Before-and-after change records
::::::::

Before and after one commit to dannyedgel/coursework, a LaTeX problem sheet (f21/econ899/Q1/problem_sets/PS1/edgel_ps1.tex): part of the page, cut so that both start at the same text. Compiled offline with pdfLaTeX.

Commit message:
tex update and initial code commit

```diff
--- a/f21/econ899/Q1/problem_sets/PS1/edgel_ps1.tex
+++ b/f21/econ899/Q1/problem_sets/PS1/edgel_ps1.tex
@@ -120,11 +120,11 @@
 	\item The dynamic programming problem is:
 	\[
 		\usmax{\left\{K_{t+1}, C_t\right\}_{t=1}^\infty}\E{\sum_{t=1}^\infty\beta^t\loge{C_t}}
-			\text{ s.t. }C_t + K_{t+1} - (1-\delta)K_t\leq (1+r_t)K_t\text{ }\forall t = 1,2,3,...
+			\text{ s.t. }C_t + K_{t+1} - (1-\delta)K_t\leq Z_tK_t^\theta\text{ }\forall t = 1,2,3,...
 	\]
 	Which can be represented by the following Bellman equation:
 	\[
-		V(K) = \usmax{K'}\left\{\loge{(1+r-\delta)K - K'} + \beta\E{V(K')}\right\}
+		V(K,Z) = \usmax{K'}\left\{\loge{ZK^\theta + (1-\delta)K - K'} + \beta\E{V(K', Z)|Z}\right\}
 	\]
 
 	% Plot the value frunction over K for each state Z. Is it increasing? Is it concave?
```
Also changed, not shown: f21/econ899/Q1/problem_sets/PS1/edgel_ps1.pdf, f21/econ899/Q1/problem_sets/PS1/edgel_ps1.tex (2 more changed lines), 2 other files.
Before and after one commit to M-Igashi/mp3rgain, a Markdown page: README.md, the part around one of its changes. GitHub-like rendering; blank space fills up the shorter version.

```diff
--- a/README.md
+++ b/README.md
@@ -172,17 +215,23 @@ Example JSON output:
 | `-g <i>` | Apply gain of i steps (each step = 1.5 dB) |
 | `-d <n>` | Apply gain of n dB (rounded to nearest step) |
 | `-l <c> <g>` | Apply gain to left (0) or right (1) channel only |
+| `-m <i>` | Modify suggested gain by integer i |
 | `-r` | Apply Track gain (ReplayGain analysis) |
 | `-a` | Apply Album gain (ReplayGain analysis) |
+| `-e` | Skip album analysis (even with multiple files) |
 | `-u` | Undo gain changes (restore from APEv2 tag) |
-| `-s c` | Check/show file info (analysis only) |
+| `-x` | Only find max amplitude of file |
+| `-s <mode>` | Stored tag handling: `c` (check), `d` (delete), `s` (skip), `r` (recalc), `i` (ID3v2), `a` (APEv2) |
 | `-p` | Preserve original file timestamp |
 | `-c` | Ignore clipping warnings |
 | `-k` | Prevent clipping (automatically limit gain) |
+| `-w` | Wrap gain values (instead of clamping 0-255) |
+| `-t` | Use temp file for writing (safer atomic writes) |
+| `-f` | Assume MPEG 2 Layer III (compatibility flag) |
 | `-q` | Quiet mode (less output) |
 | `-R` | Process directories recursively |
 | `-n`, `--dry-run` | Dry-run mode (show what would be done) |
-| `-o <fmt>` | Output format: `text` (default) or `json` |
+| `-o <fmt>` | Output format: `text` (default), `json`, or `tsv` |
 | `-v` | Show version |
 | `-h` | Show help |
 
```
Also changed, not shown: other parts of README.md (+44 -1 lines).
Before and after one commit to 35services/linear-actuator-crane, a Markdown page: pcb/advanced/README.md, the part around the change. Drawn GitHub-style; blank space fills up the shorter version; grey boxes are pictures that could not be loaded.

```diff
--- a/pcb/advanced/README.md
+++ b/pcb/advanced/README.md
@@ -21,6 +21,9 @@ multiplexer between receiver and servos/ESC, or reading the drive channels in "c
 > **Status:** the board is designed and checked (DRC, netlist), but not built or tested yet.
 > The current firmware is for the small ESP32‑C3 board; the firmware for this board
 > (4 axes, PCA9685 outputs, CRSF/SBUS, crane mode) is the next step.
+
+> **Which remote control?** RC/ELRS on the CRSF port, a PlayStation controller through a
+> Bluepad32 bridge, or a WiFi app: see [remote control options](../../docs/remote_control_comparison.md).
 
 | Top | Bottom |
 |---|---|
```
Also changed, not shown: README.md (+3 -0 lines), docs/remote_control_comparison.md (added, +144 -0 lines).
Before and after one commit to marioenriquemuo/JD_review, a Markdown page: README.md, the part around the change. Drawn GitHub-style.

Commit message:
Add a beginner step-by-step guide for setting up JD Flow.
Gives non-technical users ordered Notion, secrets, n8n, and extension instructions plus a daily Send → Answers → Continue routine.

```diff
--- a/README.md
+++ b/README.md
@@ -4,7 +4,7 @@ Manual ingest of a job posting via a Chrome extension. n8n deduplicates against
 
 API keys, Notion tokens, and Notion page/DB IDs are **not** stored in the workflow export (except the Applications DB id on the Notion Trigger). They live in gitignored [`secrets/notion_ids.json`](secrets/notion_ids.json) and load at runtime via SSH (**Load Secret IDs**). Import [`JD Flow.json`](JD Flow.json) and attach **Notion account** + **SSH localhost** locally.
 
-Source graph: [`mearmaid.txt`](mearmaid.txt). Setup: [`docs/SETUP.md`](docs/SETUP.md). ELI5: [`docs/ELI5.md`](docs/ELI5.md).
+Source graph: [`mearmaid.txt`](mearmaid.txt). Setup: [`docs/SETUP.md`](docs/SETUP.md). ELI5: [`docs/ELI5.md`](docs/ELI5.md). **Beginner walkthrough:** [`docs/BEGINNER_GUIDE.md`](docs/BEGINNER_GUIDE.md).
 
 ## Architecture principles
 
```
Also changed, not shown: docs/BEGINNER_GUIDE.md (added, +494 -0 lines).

::::::::

→ TASK ITEM
From the data, collect all lines where the string "advanced" appears.

→ REPLY
Before and after one commit to 35services/linear-actuator-crane, a Markdown page: pcb/advanced/README.md, the part around the change. Drawn GitHub-style; blank space fills up the shorter version; grey boxes are pictures that could not be loaded.
--- a/pcb/advanced/README.md
+++ b/pcb/advanced/README.md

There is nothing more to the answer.